When a red-light camera executive warned his bosses of an alleged bribery scheme in Chicago so serious it would "take down the contract and most likely the company," the corporate chiefs turned to the national law firm Quarles & Brady for help.
The result was a three-week, Quarles-led internal investigation that would mostly clear its client and end without a hint to stockholders — or to City Hall — that there might be a problem. For the next two years, millions of dollars continued to flow to Redflex Holdings Ltd. from its Chicago contract, the Australian company's largest and most lucrative camera program.
In the aftermath of Chicago Tribune reports last year about the close relationship between the company, its Chicago operations consultant and the former city official who oversaw its decadelong contract, Redflex now says the Chicago program was likely built on a $2 million bribery scheme and that the company-initiated internal investigation in 2010 was "clearly inadequate."
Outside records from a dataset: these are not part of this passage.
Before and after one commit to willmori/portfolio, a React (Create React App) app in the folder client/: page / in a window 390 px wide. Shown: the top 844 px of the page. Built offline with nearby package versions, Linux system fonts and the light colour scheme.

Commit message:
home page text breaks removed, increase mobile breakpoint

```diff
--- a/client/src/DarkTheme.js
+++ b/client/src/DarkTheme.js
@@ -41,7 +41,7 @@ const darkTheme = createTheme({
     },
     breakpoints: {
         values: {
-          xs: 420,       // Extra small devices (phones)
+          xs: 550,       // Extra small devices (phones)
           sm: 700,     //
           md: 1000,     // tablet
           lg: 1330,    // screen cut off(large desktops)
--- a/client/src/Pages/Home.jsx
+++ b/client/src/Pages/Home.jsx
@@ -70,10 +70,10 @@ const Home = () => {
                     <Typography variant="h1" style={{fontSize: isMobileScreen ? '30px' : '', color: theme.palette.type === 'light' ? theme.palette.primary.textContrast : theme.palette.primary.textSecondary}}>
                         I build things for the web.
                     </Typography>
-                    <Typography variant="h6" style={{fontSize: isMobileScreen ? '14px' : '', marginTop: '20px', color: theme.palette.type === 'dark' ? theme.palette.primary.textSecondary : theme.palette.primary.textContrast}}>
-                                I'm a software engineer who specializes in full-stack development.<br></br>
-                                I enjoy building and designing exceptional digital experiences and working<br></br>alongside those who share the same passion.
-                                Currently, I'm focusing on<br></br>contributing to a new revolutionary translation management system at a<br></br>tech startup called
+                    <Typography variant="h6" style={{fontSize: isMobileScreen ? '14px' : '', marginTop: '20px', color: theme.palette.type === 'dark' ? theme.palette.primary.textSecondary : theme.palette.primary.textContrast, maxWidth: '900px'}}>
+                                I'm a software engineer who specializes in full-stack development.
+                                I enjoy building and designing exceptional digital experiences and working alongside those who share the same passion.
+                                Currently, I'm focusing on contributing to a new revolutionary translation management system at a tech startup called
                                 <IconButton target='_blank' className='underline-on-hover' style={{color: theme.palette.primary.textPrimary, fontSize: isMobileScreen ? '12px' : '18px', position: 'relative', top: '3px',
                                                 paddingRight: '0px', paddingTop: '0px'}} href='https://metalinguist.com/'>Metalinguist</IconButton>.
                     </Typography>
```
Those were the findings of a second law firm hired by the company in October following the newspaper reports, which also prompted Mayor Rahm Emanuel to accuse Redflex of deceiving City Hall and call for an investigation by the city's inspector general.
The starkly contrasting conclusions of two different law firms investigating the same claims have some legal experts scratching their heads.
"There is definitely a tale to be told there," said James Grogan, chief counsel of the state Attorney Registration and Disciplinary Commission. "There's no way to really know without all the facts, but much of it has to do with the nature of the relationship between the law firm and corporation.
"I mean, if you are hamstrung, limited on the people you are allowed to interview, the availability of records from outside the country, noncooperative employees, you might be stuck because of the limitations set by the company itself," he said. "The bottom line is they have a duty of competency, and to do as exacting a job as permissible under the conditions of that relationship.
"Sometimes the law firms themselves are the victims of a conspiracy."
John W. Daniels Jr., chairman of Milwaukee-based Quarles & Brady LLP, referred all questions to Redflex at the request of the company. Redflex representatives declined to comment.
"Quarles & Brady LLP provides excellent, timely and appropriate legal work for its clients, including completing internal investigations within the confines of the projects clients retain us to perform in any matter," the firm said in a statement to the Tribune. "The ethical rules that govern our conduct limit what we may say about our representation in any particular case without first receiving approval from our client."
In October, one of the law firm's longtime Chicago partners, Sanford Stein, accompanied the general counsel of Redflex's Phoenix subsidiary — Redflex Traffic Systems Inc. — to the Tribune's offices to be interviewed about the company's response to a 2010 whistle-blower letter. The letter, sent to the board of directors of the Australia-based parent company, detailed how the company plied former Chicago transportation official John Bills with "non reported lavish vacations" and the "illegal transfer of 'commission'" to him through its Chicago consultant.
Bills and the consultant, Marty O'Malley, have denied any wrongdoing.
Both Stein and then-Redflex General Counsel Andrejs Bunkse discredited the allegations during the October interview. They told the newspaper the Quarles & Brady review found no merit to the accusations, aside from one inadvertent $910 hotel stay for Bills at the Arizona Biltmore paid by a top company salesman who was disciplined with anti-bribery training.
"When I read the letter I expected to find a great deal more," Bunkse said in the interview. "And we dug in very deeply, exhaustively into the expense reports and records of the company to the point of extreme redundancy, and the issue — the one instance of a problem — was this one instance where there were no meals reimbursed, there was no flight reimbursed and a two-day hotel stay was found.
"In every other instance, nothing else came up that was problematic," Bunkse said.
Stein even staked his firm's 120-year reputation on it.
"It's our reputation that we put on the line every day for every client. But it is our reputation of our law firm that is far more important — and our service — that supersedes everything," Stein said toward the beginning of the interview. "So we are happy to say that our investigation, which Andy will talk about, is consistent with the high quality standards that we support."
Later in the interview, Stein sought to reinforce that the results were trustworthy because of the firm's involvement.